I think the chiming of my reminder might have woken Kenny up the next morning. Oopsie 🙂 That is the only logical explanation for his body language in the distance:
“Stupid muffler car. I can’t believe I’m sitting out here in the pouring rain looking at this ridiculous thing.”
Can you imagine how fabulous a burnout in the Muffler Car would look? Peelin’ out with 4 on the muffler floor. Badass.
Other ‘Greatest Cars in the Universe’
Kenny and I made a quick stop in Cherokee, NC to snap a photo of a gent we’d passed many moons ago but never stopped for. The Cherokee Muffler Man:
And look – he has nipples!
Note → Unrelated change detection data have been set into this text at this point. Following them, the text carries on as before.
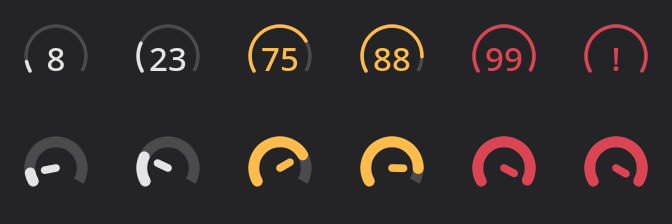
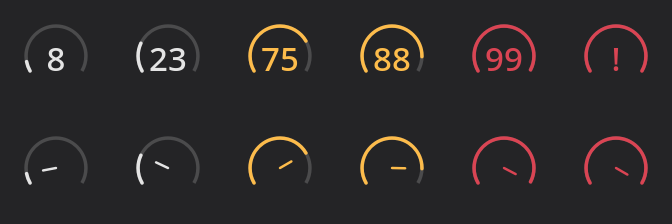
Draw both tray styles with one arc, so they are one mark
The gauge style used the arc at full weight while the percentage style drew it
at 0.32 - a 3x difference. That made the gauge read as a donut or a progress
widget rather than as the same dial with a different middle: from 75% up the
colour mass dominated the needle, and the two styles looked like two families
of icon. It also quietly contradicted the README, which promises the same dial
read two ways, and the name.

Both now use 0.32. Identical geometry, identical fill; only the middle differs
- a needle, or the number.

Judged at a real 16 and 22 px magnified without interpolation, not from a
scaled-up mock-up, which is the same discipline the file's own comments insist
on. A 1.4x middle option was rendered too; at 22 px it sits between the two
and at 16 px the 1.5 px stroke floor makes it indistinguishable from 0.32, so
identical won on the merits rather than only on principle.

The canonical geometry in GaugeGeometry.h is untouched, so the logo and its
guard test are unaffected, as is the popup header, which takes its weight from
QML.

diff --git a/src/tray/IconRenderer.cpp b/src/tray/IconRenderer.cpp
@@ -17,16 +17,22 @@ namespace {
 /// stays crisp instead of being downscaled from one large pixmap.
 constexpr int kSizes[] = { 16, 22, 24, 32, 48, 64 };
 
-/// How much lighter the arc is drawn when it holds a number instead of a needle.
+/// The arc's stroke weight in the tray, for both styles.
 ///
-/// In the gauge style the arc *is* the reading, so it carries full weight. Here
-/// the number is the reading and the arc is context, so it steps back - and it
-/// has to. A block of two digits is a rectangle inscribed in the arc's circle,
-/// so the interior radius has to cover half its diagonal, and at full weight it
-/// does not: at 0.45 and even at 0.38, 88 and 99 still touch the arc walls in a
-/// real panel. The arc's outer silhouette is unchanged by this, only its weight,
-/// so the two styles remain one mark.
-constexpr double kNumberArcScale = 0.32;
+/// The number style forced the value. A block of two digits is a rectangle
+/// inscribed in the arc's circle, so the interior radius has to cover half its
+/// diagonal, and at heavier weights it does not: at 0.45 and even at 0.38, 88
+/// and 99 still touch the arc walls in a real panel.
+///
+/// The gauge style then adopted it, which is the point. Drawn at full weight it
+/// read as a donut or a progress widget rather than as the same dial with a
+/// different middle - the colour mass dominated the needle from 75% up, and the
+/// two styles looked like two families of icon instead of one mark read two
+/// ways. Identical geometry, and only the middle differs: a needle, or the
+/// number. Checked at a real 16 and 22 px, magnified without interpolation
+/// rather than judged from a scaled-up mock-up; at 16 px the stroke floor makes
+/// the alternatives indistinguishable anyway.
+constexpr double kTrayArcScale = 0.32;
 
 /// Nudge the digits down a little. Below the centre the arc simply is not there
 /// - the gap is at the bottom - so this is clearance bought for free, and it is
@@ -75,7 +81,7 @@ void IconRenderer::paintNumberInArc(QPainter& painter, int size, double percenta
 
     // The same arc as the gauge style, drawn by the same function, with its
     // middle left for us.
-    gauge::paint(painter, bounds, percentage, { options.foreground, value }, kNumberArcScale,
+    gauge::paint(painter, bounds, percentage, { options.foreground, value }, kTrayArcScale,
                  gauge::Center::Empty);
 
     const QString text = percentage >= 100.0 ? QString::fromLatin1(kLimitGlyph)
@@ -112,7 +118,7 @@ QPixmap IconRenderer::renderPixmap(int size, std::optional<double> percentage,
         options.foreground,
         percentage ? colorFor(*percentage, options) : options.foreground,
     };
-    gauge::paint(painter, QRectF(0, 0, size, size), percentage, colors);
+    gauge::paint(painter, QRectF(0, 0, size, size), percentage, colors, kTrayArcScale);
 
     return pixmap;
 }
This was the first time I was ever consciously aware of an Indian-model Muffler Man’s anatomical correctness 🙂 I did go back and look at the other Indian Muffs I’ve seen and they do all indeed have them.
Other Indian Muffler Men
Unfortunately the Cherokee Muff’s headdress is now broken. But even so, he appears to be well-loved and in really good shape. According to Roadside America, he’s been there for 30 years. That’s a lot of waving for one guy.
Did you notice those crazy white eyes? Perhaps they were light blue at one time. Either way – they look like they can peer deep into your soul. ::shudder::
Wheels Through Time
The Museum that Runs
Just a hop, skip and a jump off of the Blue Ridge Parkway in Maggie Valley, NC is an American treasure – the Wheels Through Time museum. It is home to hundreds of American-made motorcycles, tons of ephemera and historical photographs.
Built by the passion of Dale Walksler, a man with encyclopedic knowledge of motorcycles – the museum also bills itself as “the museum that runs.” Though the machines are true museum pieces, they are started and ridden. It is not at all unusual to find Dale riding some beautiful vintage iron through the museum, starting up an antique or laying down a smokey burnout on the museum floor.
While we were there, he started up 2 early 1900’s Indians on the floor. When the second one was shut down and the crowd that had gathered started to dispersed he looked directly at me and said, “you look very familiar. You’ve been here before…” and we struck up a conversation about our last visit there back some time in 2006.
Now, I don’t know if he says that to all the girls, but… I was tickled pink by the notion that he might remember me.
Dale, who struck me as a very kind soul spent some time sitting and talking with us. We talked about motorcycles of course, but also about people and life. He even suggested some great local riding since we were visitors to the area. Truly a nice man.
Please support this passion, this time capsule of motorcycle history. Visit Wheels Through Time. You’ll be glad you did.